- WHAT NEEDS TO BE DONE
Output the data that follows, keeping every line identical.

- THE DATA
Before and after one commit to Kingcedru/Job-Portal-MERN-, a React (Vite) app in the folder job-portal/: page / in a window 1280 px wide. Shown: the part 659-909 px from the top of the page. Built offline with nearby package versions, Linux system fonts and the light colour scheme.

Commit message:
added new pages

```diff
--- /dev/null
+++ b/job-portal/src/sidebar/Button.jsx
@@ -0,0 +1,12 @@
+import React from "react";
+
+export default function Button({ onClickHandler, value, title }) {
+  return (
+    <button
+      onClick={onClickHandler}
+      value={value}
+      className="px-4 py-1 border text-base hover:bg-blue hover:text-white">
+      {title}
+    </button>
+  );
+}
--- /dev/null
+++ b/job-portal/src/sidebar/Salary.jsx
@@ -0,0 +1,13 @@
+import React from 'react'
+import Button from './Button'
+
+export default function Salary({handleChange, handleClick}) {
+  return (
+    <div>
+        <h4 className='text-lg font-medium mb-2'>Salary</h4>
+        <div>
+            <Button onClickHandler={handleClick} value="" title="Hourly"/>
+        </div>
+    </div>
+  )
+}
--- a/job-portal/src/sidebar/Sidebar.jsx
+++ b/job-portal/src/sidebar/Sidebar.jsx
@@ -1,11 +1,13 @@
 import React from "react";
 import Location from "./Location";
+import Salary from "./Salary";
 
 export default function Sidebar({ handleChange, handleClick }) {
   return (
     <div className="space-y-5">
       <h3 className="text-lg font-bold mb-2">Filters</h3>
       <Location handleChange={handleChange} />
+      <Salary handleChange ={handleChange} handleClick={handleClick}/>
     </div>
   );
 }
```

- RESPONSE AREA
Before and after one commit to Kingcedru/Job-Portal-MERN-, a React (Vite) app in the folder job-portal/: page / in a window 1280 px wide. Shown: the part 659-909 px from the top of the page. Built offline with nearby package versions, Linux system fonts and the light colour scheme.

Commit message:
added new pages

```diff
--- /dev/null
+++ b/job-portal/src/sidebar/Button.jsx
@@ -0,0 +1,12 @@
+import React from "react";
+
+export default function Button({ onClickHandler, value, title }) {
+  return (
+    <button
+      onClick={onClickHandler}
+      value={value}
+      className="px-4 py-1 border text-base hover:bg-blue hover:text-white">
+      {title}
+    </button>
+  );
+}
--- /dev/null
+++ b/job-portal/src/sidebar/Salary.jsx
@@ -0,0 +1,13 @@
+import React from 'react'
+import Button from './Button'
+
+export default function Salary({handleChange, handleClick}) {
+  return (
+    <div>
+        <h4 className='text-lg font-medium mb-2'>Salary</h4>
+        <div>
+            <Button onClickHandler={handleClick} value="" title="Hourly"/>
+        </div>
+    </div>
+  )
+}
--- a/job-portal/src/sidebar/Sidebar.jsx
+++ b/job-portal/src/sidebar/Sidebar.jsx
@@ -1,11 +1,13 @@
 import React from "react";
 import Location from "./Location";
+import Salary from "./Salary";
 
 export default function Sidebar({ handleChange, handleClick }) {
   return (
     <div className="space-y-5">
       <h3 className="text-lg font-bold mb-2">Filters</h3>
       <Location handleChange={handleChange} />
+      <Salary handleChange ={handleChange} handleClick={handleClick}/>
     </div>
   );
 }
```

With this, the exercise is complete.